9. Don’t Forget The Classics

Remember: omnichannel is about covering many channels in a unified way. Tempting as it is to focus on the newer developments – apps and social media – you shouldn’t forget about the classics. While younger generations do seem to have a preference for online communication, email is pretty universal.

It’s important to invest your energy in upcoming technology without sacrificing your commitment to good customer service in older ones.

10. Test, Test, Test

Before you implement these steps, test certain metrics. After you’ve implemented everything you’ve learned, test them all again. Just as physical shops have secret shoppers, so too should you! Make sure that everything is working as intended by checking the following:

  • Average response time by platform
  • Shared knowledge between channels
  • Ease to navigate
  • Satisfaction regarding the response

If you don’t see improvement, it’s time to go back to the drawing board and figure out what’s wrong.

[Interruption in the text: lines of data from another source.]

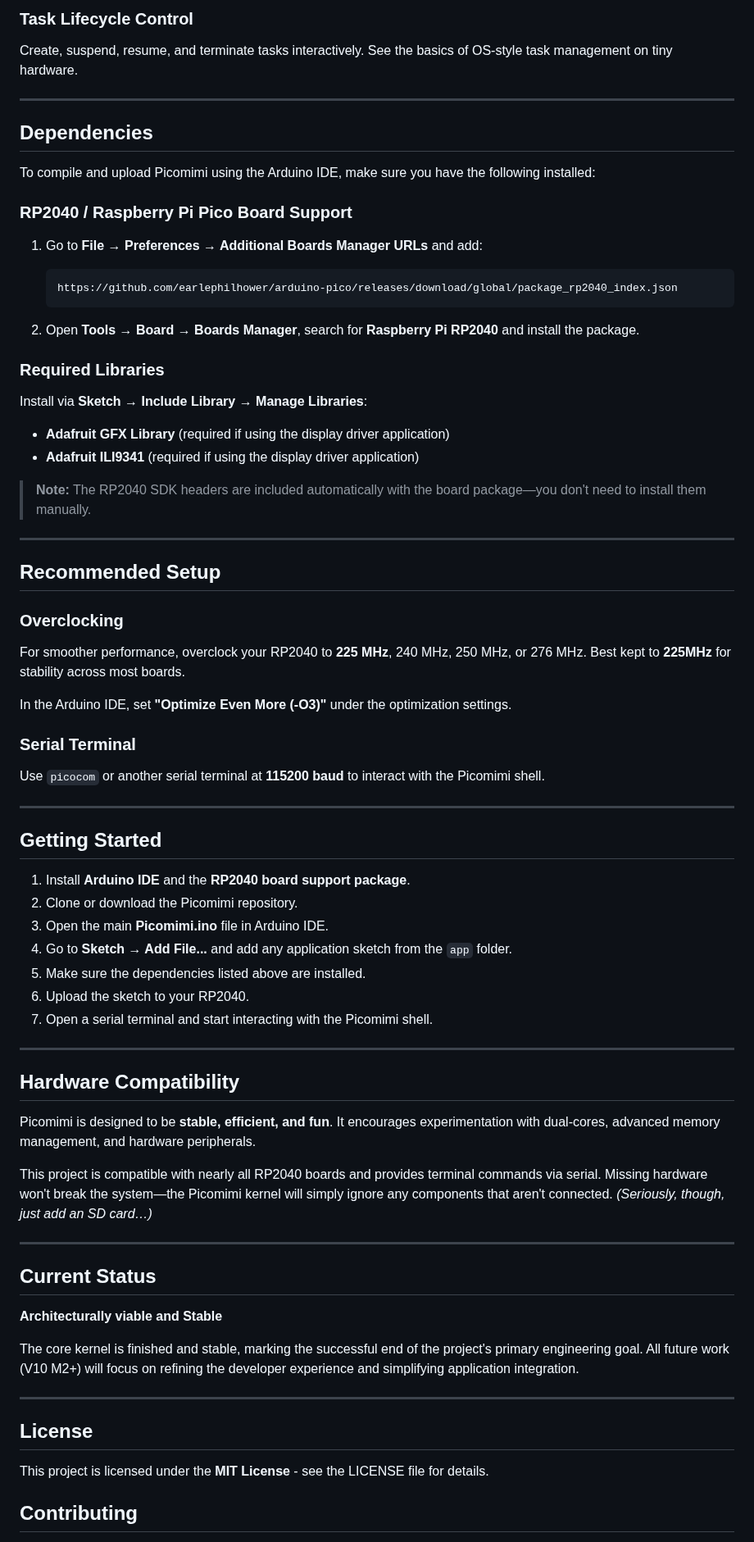
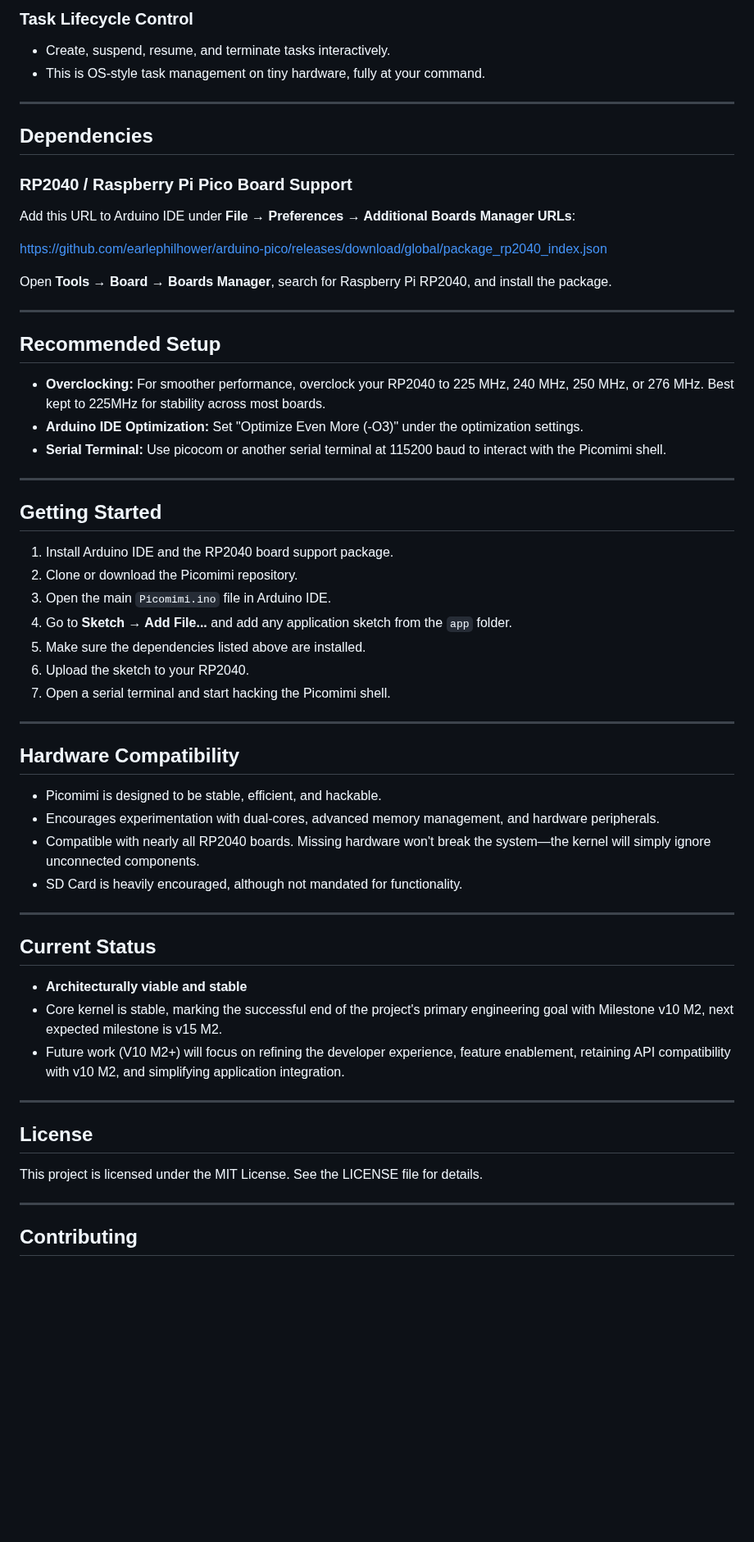
Before and after one commit to MilkmanAbi/Picomimi, a Markdown page: README.md, the part around one of its changes. Shown at 82% size. Drawn GitHub-style; blank space fills up the shorter version.

````diff
--- a/README.md
+++ b/README.md
@@ -59,75 +68,65 @@ Use the shell to inspect tasks, check memory usage, and interact with the system
 
-### **Task Lifecycle Control**
-Create, suspend, resume, and terminate tasks interactively. See the basics of OS-style task management on tiny hardware.
+### Task Lifecycle Control
+
+* Create, suspend, resume, and terminate tasks interactively.
+* This is OS-style task management on tiny hardware, fully at your command.
 
 ---
 
 ## Dependencies
 
-To compile and upload Picomimi using the Arduino IDE, make sure you have the following installed:
+### RP2040 / Raspberry Pi Pico Board Support
 
-### **RP2040 / Raspberry Pi Pico Board Support**
+Add this URL to Arduino IDE under **File → Preferences → Additional Boards Manager URLs**:
 
-1. Go to **File → Preferences → Additional Boards Manager URLs** and add:
-   ```
-   https://github.com/earlephilhower/arduino-pico/releases/download/global/package_rp2040_index.json
-   ```
+[https://github.com/earlephilhower/arduino-pico/releases/download/global/package_rp2040_index.json](https://github.com/earlephilhower/arduino-pico/releases/download/global/package_rp2040_index.json)
 
-2. Open **Tools → Board → Boards Manager**, search for **Raspberry Pi RP2040** and install the package.
-
-### **Required Libraries**
-Install via **Sketch → Include Library → Manage Libraries**:
-
-- **Adafruit GFX Library** (required if using the display driver application)
-- **Adafruit ILI9341** (required if using the display driver application)
-
-> **Note:** The RP2040 SDK headers are included automatically with the board package—you don't need to install them manually.
+Open **Tools → Board → Boards Manager**, search for Raspberry Pi RP2040, and install the package.
 
 ---
 
 ## Recommended Setup
 
-### **Overclocking**
-For smoother performance, overclock your RP2040 to **225 MHz**, 240 MHz, 250 MHz, or 276 MHz. Best kept to **225MHz** for stability across most boards.
-
-In the Arduino IDE, set **"Optimize Even More (-O3)"** under the optimization settings.
-
-### **Serial Terminal**
-Use `picocom` or another serial terminal at **115200 baud** to interact with the Picomimi shell.
+* **Overclocking:** For smoother performance, overclock your RP2040 to 225 MHz, 240 MHz, 250 MHz, or 276 MHz. Best kept to 225MHz for stability across most boards.
+* **Arduino IDE Optimization:** Set "Optimize Even More (-O3)" under the optimization settings.
+* **Serial Terminal:** Use picocom or another serial terminal at 115200 baud to interact with the Picomimi shell.
 
 ---
 
 ## Getting Started
 
-1. Install **Arduino IDE** and the **RP2040 board support package**.
+1. Install Arduino IDE and the RP2040 board support package.
 2. Clone or download the Picomimi repository.
-3. Open the main **Picomimi.ino** file in Arduino IDE.
+3. Open the main `Picomimi.ino` file in Arduino IDE.
 4. Go to **Sketch → Add File...** and add any application sketch from the `app` folder.
 5. Make sure the dependencies listed above are installed.
 6. Upload the sketch to your RP2040.
-7. Open a serial terminal and start interacting with the Picomimi shell.
+7. Open a serial terminal and start hacking the Picomimi shell.
 
 ---
 
 ## Hardware Compatibility
 
-Picomimi is designed to be **stable, efficient, and fun**. It encourages experimentation with dual-cores, advanced memory management, and hardware peripherals.
-
-This project is compatible with nearly all RP2040 boards and provides terminal commands via serial. Missing hardware won't break the system—the Picomimi kernel will simply ignore any components that aren't connected. *(Seriously, though, just add an SD card…)*
+* Picomimi is designed to be stable, efficient, and hackable.
+* Encourages experimentation with dual-cores, advanced memory management, and hardware peripherals.
+* Compatible with nearly all RP2040 boards. Missing hardware won't break the system—the kernel will simply ignore unconnected components.
+* SD Card is heavily encouraged, although not mandated for functionality.
 
 ---
 
 ## Current Status
 
-**Architecturally viable and Stable**
-
-The core kernel is finished and stable, marking the successful end of the project's primary engineering goal. All future work (V10 M2+) will focus on refining the developer experience and simplifying application integration.
+* **Architecturally viable and stable**
+* Core kernel is stable, marking the successful end of the project's primary engineering goal with Milestone v10 M2, next expected milestone is v15 M2.
+* Future work (V10 M2+) will focus on refining the developer experience, feature enablement, retaining API compatibility with v10 M2, and simplifying application integration.
 
 ---
 
 ## License
 
-This project is licensed under the **MIT License** - see the LICENSE file for details.
+This project is licensed under the MIT License. See the LICENSE file for details.
+
+---
 
 ## Contributing
 
````
Also changed, not shown: other parts of README.md (+41 -25 lines).
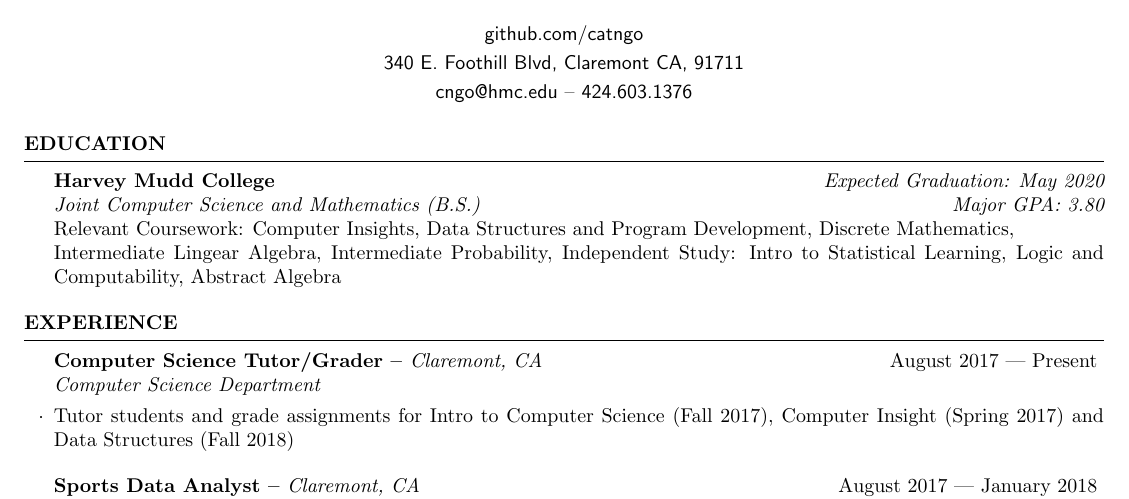
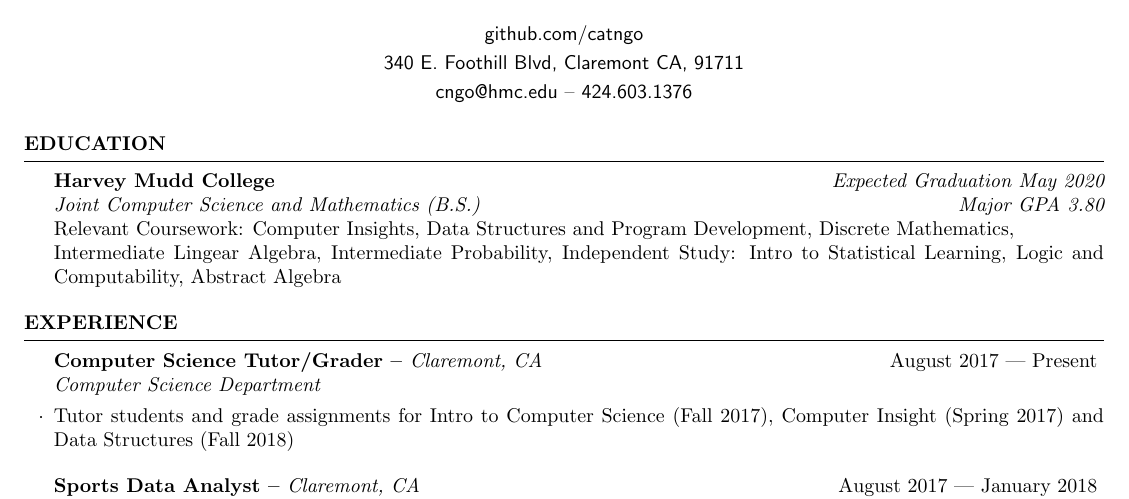
Before and after one commit to catngo/resume, a LaTeX CV (resume.tex): part of the page, cut so that both start at the same text. Compiled offline with pdfLaTeX.

Commit message:
update resume

```diff
--- a/resume.tex
+++ b/resume.tex
@@ -19,8 +19,8 @@
 
 \begin{rSection}{EDUCATION}
 
-{\bf Harvey Mudd College} \hfill {\em Expected Graduation: May 2020} \\
-{\em Joint Computer Science and Mathematics (B.S.)}\hfill {\em Major GPA: 3.80} \\
+{\bf Harvey Mudd College} \hfill {\em Expected Graduation May 2020} \\
+{\em Joint Computer Science and Mathematics (B.S.)}\hfill {\em Major GPA 3.80} \\
 Relevant Coursework: Computer Insights, Data Structures and Program Development, Discrete Mathematics, \\Intermediate Lingear Algebra, Intermediate Probability, Independent Study: Intro to Statistical Learning, Logic and Computability, Abstract Algebra
 \end{rSection}
 
```
Also changed, not shown: resume.pdf.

Even if you do see improvements, it’s important to regularly check in by testing to ensure you’re staying up to date. It’s far better to find a problem yourself than lose a customer.

About the Author:

Sam O’Brien is the Senior Website Optimisation & User Experience Manager for EMEA at RingCentral, a global UCaaS systems provider. Sam has a passion for innovation and loves exploring ways to collaborate more with dispersed teams.

Contact Center Operations Customer Experience APAC EMEA North America